(Code change snippets)
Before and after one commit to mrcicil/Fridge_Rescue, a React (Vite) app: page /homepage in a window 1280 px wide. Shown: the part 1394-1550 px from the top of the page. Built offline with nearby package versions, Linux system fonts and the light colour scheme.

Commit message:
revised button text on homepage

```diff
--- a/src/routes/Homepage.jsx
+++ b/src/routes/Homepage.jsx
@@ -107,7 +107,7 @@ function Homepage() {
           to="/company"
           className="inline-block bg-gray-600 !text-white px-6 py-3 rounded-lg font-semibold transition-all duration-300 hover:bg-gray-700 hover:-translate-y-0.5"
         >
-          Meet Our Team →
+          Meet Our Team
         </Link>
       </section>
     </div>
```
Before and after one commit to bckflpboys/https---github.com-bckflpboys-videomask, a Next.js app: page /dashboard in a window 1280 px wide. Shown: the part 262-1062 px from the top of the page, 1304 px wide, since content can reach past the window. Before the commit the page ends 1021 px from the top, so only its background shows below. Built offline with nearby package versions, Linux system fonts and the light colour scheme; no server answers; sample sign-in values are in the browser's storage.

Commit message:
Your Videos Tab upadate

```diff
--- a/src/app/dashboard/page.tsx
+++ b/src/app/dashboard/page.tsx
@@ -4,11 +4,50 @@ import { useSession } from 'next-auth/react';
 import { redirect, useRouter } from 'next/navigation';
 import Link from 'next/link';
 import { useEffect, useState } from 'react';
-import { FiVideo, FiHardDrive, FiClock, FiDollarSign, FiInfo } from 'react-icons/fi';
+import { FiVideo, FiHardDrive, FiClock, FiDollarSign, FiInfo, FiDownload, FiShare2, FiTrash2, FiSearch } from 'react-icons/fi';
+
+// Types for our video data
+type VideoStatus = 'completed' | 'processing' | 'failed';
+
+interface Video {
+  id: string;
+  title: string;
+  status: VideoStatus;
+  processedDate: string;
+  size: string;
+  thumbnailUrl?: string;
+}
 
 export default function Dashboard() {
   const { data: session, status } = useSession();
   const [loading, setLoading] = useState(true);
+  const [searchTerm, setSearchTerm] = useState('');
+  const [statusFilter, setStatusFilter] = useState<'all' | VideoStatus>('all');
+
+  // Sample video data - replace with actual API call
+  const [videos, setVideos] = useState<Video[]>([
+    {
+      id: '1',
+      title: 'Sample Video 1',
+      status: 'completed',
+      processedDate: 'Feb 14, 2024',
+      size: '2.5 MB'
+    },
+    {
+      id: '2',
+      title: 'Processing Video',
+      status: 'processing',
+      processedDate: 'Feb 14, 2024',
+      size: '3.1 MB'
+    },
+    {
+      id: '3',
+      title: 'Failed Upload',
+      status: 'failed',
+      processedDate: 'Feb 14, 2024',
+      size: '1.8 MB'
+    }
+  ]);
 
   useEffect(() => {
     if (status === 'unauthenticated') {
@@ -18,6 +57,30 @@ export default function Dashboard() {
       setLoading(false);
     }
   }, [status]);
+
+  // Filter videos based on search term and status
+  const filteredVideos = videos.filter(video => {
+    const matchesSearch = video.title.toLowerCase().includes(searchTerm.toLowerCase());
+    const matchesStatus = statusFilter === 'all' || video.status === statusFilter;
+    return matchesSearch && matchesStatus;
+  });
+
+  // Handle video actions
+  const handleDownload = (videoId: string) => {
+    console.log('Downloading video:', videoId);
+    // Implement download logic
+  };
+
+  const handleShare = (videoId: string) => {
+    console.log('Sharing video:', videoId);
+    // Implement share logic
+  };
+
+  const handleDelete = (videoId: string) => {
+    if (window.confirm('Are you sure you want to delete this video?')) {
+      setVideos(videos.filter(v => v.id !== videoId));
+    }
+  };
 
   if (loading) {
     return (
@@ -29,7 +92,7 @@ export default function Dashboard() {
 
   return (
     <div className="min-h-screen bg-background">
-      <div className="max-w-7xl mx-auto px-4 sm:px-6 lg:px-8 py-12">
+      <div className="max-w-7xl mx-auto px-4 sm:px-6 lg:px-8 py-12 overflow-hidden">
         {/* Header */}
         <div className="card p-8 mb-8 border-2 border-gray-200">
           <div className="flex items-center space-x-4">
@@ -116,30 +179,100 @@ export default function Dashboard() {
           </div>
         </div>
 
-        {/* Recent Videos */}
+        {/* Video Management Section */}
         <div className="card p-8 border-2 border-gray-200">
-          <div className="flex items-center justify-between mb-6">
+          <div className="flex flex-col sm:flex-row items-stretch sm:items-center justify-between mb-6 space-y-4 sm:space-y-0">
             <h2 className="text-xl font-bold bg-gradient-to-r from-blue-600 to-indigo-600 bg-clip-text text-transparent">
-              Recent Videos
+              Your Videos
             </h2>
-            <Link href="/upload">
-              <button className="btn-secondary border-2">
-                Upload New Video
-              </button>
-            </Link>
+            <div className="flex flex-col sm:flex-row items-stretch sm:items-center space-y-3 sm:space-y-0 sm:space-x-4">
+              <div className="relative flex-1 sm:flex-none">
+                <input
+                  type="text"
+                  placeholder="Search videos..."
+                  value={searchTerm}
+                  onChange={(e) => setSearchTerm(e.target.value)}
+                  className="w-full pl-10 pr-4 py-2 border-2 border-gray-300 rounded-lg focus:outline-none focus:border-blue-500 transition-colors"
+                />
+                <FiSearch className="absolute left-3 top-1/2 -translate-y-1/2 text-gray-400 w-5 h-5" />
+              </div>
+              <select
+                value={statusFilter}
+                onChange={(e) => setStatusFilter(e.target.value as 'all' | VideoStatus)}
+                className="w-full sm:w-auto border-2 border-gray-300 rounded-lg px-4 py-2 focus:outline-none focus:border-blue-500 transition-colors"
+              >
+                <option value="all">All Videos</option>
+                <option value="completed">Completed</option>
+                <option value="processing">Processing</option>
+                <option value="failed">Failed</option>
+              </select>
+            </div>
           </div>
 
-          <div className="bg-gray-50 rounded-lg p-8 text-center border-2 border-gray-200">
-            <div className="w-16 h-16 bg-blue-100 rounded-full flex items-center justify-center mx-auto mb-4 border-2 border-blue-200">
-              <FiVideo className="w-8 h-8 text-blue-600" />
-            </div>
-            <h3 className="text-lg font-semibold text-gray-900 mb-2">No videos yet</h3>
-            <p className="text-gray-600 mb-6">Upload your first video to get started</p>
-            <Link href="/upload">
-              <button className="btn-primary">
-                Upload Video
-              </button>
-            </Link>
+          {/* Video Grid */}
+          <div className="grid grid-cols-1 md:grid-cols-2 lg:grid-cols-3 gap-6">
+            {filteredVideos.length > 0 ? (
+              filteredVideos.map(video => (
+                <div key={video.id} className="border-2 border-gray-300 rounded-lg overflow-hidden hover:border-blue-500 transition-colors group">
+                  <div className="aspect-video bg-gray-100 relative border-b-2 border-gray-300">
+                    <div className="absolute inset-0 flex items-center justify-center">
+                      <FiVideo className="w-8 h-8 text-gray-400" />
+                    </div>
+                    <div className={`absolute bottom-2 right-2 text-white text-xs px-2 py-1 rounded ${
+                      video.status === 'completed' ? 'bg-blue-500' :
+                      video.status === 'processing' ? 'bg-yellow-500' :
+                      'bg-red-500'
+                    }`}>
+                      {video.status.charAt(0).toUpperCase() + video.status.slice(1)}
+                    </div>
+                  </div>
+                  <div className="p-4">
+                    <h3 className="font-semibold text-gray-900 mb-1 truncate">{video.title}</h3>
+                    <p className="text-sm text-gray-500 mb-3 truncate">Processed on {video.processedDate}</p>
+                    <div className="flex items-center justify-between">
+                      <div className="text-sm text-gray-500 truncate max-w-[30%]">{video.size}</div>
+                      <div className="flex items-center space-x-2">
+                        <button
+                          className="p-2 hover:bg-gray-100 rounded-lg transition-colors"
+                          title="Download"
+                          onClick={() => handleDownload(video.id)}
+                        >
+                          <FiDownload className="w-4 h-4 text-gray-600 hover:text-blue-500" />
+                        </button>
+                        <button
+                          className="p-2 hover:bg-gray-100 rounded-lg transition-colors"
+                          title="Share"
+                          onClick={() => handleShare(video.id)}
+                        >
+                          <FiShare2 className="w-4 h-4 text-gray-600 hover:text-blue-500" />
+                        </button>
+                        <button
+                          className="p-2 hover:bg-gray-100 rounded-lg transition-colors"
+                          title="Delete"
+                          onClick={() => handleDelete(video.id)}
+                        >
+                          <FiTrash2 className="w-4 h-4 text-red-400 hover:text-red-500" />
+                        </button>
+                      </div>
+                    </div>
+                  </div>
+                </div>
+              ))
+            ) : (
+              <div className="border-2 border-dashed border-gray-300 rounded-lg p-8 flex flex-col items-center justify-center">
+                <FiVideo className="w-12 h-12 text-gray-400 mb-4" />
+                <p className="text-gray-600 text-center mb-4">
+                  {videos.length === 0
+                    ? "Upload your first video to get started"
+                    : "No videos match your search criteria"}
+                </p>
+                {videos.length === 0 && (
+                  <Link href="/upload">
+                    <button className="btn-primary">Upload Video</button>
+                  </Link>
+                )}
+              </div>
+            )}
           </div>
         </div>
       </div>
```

WHAT YOU HAVE TO DO: Scan the data above for the word "transition", then copy every line that holds it.

EXERCISE OUTPUT:
           className="inline-block bg-gray-600 !text-white px-6 py-3 rounded-lg font-semibold transition-all duration-300 hover:bg-gray-700 hover:-translate-y-0.5"
+                  className="w-full pl-10 pr-4 py-2 border-2 border-gray-300 rounded-lg focus:outline-none focus:border-blue-500 transition-colors"
+                className="w-full sm:w-auto border-2 border-gray-300 rounded-lg px-4 py-2 focus:outline-none focus:border-blue-500 transition-colors"
+                <div key={video.id} className="border-2 border-gray-300 rounded-lg overflow-hidden hover:border-blue-500 transition-colors group">
+                          className="p-2 hover:bg-gray-100 rounded-lg transition-colors"
+                          className="p-2 hover:bg-gray-100 rounded-lg transition-colors"
+                          className="p-2 hover:bg-gray-100 rounded-lg transition-colors"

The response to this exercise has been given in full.